The Employment Relations Authority previously determined in 2015 that the particular clause in the collective agreement conferred an unlawful preference on members of the Union and was therefore unlawful. The Union challenged the Authority’s Determination. The Court invited other parties as interveners, which included Business New Zealand, the CTU, and the EMPU.
We were invited to act for the EPMU. The Employment Court overturned the Authority’s Determination and held that the preference for the clause in question had a long history and had been negotiated in good faith. The Court held Section 9 specifically permitted such a term in a collective agreement, which was intended to recognise the benefits of a collective agreement.
The Full Bench of the Employment Court considered the history of the legislation and emphasised that the Employment Relations Act provided for productive employment relations and promoted collective bargaining and that unions and employers were free to negotiate terms and conditions which might otherwise amount to preference provisions. The Court held that Parliament had been “content to allow parties to have virtually a free hand when it comes to negotiating terms and conditions of a collective agreement”.

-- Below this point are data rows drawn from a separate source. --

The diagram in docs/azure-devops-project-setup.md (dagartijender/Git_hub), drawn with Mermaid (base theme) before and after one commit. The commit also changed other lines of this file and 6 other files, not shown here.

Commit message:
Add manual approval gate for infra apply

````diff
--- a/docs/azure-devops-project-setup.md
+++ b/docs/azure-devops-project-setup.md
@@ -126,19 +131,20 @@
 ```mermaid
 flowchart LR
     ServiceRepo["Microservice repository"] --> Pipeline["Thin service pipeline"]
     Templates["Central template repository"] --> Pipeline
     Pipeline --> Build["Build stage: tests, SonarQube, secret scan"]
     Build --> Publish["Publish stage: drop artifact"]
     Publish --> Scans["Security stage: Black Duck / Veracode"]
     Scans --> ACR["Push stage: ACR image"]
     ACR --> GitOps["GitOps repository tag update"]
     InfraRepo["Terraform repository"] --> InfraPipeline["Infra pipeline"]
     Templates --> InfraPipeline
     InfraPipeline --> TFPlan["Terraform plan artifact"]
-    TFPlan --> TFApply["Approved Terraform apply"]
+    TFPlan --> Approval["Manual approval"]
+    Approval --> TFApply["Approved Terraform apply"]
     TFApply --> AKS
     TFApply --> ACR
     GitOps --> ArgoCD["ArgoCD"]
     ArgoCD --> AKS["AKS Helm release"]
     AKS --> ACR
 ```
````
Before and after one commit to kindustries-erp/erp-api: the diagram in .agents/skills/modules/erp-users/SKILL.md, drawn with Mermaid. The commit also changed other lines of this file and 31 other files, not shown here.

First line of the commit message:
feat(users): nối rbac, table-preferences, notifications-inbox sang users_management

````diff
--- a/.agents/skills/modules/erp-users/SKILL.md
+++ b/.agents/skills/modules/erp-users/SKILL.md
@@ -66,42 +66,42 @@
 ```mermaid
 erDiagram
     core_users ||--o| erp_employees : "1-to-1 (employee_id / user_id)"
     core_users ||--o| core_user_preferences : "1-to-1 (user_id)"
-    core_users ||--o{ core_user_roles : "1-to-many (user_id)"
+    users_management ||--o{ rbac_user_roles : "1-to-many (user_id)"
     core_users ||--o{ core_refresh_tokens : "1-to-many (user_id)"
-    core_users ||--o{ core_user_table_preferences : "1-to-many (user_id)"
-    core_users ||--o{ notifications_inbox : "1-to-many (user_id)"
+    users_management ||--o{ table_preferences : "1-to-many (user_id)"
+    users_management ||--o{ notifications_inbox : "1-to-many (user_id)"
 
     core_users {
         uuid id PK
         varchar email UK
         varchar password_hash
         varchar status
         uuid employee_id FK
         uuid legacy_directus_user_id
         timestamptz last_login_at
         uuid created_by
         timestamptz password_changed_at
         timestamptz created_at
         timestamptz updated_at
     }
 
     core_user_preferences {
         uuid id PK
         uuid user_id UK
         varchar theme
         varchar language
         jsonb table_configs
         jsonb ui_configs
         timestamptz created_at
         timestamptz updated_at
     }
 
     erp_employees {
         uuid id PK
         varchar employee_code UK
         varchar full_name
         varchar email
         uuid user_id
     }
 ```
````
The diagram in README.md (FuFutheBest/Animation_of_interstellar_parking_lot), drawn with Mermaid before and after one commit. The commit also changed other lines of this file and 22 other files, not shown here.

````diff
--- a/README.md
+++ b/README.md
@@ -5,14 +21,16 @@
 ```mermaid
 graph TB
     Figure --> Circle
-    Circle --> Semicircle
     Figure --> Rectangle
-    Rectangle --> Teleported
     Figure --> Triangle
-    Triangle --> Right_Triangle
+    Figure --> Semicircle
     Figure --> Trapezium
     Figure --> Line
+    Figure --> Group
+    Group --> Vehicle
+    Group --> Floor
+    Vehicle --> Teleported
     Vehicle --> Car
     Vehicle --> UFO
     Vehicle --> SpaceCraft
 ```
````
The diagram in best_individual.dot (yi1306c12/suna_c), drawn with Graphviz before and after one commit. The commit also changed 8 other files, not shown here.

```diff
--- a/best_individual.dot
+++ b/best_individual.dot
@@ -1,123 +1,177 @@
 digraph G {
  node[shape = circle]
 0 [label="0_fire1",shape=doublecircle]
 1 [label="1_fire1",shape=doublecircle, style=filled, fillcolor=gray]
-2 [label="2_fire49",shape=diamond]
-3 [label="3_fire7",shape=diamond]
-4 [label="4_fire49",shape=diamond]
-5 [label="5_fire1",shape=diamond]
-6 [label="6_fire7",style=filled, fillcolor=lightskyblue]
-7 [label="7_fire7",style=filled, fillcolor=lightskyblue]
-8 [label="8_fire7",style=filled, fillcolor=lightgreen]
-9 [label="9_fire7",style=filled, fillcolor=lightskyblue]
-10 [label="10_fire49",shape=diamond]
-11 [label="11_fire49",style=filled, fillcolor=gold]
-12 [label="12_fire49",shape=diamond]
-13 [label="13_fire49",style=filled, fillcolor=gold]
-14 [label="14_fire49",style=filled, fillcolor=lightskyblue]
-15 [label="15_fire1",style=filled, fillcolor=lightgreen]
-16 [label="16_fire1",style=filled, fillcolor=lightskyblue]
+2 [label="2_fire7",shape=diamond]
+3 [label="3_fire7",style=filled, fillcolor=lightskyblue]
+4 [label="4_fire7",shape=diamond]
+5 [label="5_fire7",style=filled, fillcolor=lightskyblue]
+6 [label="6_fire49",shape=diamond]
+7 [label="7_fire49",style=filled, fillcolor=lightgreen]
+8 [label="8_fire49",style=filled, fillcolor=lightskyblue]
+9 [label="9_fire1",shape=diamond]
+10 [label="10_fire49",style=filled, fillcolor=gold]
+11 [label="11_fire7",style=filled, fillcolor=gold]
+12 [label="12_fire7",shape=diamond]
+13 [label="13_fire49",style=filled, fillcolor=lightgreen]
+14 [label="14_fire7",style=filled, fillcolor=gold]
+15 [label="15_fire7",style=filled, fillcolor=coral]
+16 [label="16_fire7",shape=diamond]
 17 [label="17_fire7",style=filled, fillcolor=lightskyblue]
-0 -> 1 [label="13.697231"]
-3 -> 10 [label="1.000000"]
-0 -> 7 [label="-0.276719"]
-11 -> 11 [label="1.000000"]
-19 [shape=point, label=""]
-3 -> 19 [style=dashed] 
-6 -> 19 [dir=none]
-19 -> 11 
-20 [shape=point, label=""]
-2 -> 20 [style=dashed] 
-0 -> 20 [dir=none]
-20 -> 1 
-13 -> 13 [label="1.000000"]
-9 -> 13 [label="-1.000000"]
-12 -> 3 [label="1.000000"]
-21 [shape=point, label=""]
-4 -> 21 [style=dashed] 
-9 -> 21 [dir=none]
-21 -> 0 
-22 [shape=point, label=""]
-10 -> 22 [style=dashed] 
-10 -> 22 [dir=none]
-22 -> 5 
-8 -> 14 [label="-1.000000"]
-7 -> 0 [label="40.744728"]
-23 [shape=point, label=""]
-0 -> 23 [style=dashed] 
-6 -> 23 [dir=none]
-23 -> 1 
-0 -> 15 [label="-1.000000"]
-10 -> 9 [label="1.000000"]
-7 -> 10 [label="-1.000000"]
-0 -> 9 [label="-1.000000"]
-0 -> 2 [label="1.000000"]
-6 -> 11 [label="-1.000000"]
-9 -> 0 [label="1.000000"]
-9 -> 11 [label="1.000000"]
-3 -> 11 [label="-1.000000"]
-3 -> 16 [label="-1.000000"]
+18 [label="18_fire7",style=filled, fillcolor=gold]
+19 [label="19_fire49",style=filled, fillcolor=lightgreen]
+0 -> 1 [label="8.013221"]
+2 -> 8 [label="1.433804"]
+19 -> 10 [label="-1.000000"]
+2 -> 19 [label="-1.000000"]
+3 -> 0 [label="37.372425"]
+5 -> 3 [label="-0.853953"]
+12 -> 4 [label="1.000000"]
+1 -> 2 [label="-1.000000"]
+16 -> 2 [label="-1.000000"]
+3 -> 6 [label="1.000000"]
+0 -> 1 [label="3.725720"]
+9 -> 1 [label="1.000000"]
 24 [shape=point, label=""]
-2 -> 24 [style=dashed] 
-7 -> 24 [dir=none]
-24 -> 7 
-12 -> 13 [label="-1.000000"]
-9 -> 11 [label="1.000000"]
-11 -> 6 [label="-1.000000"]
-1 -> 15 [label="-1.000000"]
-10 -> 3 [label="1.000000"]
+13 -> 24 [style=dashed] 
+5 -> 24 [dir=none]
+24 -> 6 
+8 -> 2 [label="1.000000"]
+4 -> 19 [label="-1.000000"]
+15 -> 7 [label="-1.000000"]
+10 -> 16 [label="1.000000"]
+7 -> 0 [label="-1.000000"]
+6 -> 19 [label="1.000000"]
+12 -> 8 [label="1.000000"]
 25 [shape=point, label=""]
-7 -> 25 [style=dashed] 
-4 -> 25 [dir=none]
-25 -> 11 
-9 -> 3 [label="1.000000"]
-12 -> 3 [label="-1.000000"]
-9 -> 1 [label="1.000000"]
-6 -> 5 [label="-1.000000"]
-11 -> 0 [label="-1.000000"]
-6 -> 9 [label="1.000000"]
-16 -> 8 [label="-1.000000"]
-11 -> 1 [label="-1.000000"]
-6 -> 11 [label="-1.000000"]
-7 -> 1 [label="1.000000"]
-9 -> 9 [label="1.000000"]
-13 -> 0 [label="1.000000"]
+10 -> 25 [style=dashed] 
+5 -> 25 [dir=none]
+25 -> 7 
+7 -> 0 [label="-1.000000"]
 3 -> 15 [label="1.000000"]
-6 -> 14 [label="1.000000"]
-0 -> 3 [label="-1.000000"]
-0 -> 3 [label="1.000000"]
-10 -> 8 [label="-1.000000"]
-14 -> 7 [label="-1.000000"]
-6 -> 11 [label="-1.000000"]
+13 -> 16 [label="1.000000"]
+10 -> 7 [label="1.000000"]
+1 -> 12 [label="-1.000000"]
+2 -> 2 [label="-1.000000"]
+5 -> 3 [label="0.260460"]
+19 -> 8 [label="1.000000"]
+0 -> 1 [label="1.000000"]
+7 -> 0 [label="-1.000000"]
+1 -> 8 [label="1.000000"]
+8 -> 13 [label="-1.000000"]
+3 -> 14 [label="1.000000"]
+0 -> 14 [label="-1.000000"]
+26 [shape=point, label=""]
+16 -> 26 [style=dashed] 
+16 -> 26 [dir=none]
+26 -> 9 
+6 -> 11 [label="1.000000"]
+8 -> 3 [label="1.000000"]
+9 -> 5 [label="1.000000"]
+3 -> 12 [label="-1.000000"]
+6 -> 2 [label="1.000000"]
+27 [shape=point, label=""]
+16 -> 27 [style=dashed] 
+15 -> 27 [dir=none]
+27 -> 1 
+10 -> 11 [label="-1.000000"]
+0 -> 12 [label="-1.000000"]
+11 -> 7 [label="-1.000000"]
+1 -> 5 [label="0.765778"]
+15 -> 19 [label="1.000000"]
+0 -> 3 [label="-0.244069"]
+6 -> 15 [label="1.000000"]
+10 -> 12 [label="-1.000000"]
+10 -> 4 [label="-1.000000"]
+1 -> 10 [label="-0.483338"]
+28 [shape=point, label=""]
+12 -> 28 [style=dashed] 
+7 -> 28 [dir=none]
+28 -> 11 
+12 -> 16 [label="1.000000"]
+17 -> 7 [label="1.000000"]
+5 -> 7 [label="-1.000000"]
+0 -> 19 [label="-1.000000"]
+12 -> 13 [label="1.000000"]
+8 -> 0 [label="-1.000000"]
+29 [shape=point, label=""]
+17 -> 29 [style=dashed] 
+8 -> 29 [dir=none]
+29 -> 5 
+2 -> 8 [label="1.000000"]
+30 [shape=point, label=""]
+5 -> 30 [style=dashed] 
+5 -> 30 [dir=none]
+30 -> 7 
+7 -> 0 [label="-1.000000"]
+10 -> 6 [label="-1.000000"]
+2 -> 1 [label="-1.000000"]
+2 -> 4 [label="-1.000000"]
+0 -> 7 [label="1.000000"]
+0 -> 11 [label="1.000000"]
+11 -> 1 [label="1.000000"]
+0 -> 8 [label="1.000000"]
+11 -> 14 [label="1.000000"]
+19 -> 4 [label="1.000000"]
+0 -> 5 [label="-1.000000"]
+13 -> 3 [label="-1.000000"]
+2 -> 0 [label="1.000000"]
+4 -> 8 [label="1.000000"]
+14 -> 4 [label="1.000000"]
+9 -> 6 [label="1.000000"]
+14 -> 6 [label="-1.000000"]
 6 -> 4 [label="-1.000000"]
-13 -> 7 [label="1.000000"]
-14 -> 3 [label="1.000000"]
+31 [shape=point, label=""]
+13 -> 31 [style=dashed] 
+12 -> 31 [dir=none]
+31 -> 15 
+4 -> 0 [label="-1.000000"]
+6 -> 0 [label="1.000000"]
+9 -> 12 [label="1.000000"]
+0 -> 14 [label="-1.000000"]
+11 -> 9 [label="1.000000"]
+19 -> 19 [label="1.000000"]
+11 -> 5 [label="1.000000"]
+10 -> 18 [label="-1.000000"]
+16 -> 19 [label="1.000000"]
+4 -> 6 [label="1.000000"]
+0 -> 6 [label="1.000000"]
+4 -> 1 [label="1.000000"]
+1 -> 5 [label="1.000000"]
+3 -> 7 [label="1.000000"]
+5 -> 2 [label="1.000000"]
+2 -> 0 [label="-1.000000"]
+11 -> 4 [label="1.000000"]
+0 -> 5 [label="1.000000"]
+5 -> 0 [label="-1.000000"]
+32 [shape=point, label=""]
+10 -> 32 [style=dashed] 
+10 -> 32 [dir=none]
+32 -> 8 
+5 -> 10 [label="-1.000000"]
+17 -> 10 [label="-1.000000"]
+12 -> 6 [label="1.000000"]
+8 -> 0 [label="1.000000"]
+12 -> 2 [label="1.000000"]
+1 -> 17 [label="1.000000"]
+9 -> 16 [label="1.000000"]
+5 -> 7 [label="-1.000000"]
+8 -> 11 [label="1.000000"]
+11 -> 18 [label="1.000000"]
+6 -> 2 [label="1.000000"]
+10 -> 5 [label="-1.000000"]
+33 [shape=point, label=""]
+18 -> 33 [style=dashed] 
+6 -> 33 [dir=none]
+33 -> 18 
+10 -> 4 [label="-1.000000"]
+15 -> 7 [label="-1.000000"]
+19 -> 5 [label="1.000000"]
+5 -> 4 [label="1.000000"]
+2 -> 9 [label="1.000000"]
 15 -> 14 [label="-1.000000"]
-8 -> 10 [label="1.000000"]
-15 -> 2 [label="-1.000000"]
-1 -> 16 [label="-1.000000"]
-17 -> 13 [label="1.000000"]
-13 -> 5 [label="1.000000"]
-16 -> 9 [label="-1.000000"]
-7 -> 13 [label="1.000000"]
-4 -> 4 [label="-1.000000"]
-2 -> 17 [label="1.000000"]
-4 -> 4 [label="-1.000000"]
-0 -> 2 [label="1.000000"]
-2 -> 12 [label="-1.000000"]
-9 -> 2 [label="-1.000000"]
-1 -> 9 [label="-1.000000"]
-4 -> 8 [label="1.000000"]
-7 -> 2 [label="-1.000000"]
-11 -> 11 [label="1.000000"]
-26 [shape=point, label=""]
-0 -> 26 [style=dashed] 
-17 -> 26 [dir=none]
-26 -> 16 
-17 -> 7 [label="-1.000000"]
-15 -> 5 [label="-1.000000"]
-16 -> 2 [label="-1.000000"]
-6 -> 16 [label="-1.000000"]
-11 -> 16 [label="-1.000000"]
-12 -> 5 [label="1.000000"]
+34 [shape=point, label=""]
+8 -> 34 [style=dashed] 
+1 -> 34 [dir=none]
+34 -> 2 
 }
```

This Judgment is a culmination of a long series of Court Judgments about what constitutes an unlawful preference.
We were very pleased to act for one of the invited intervening parties.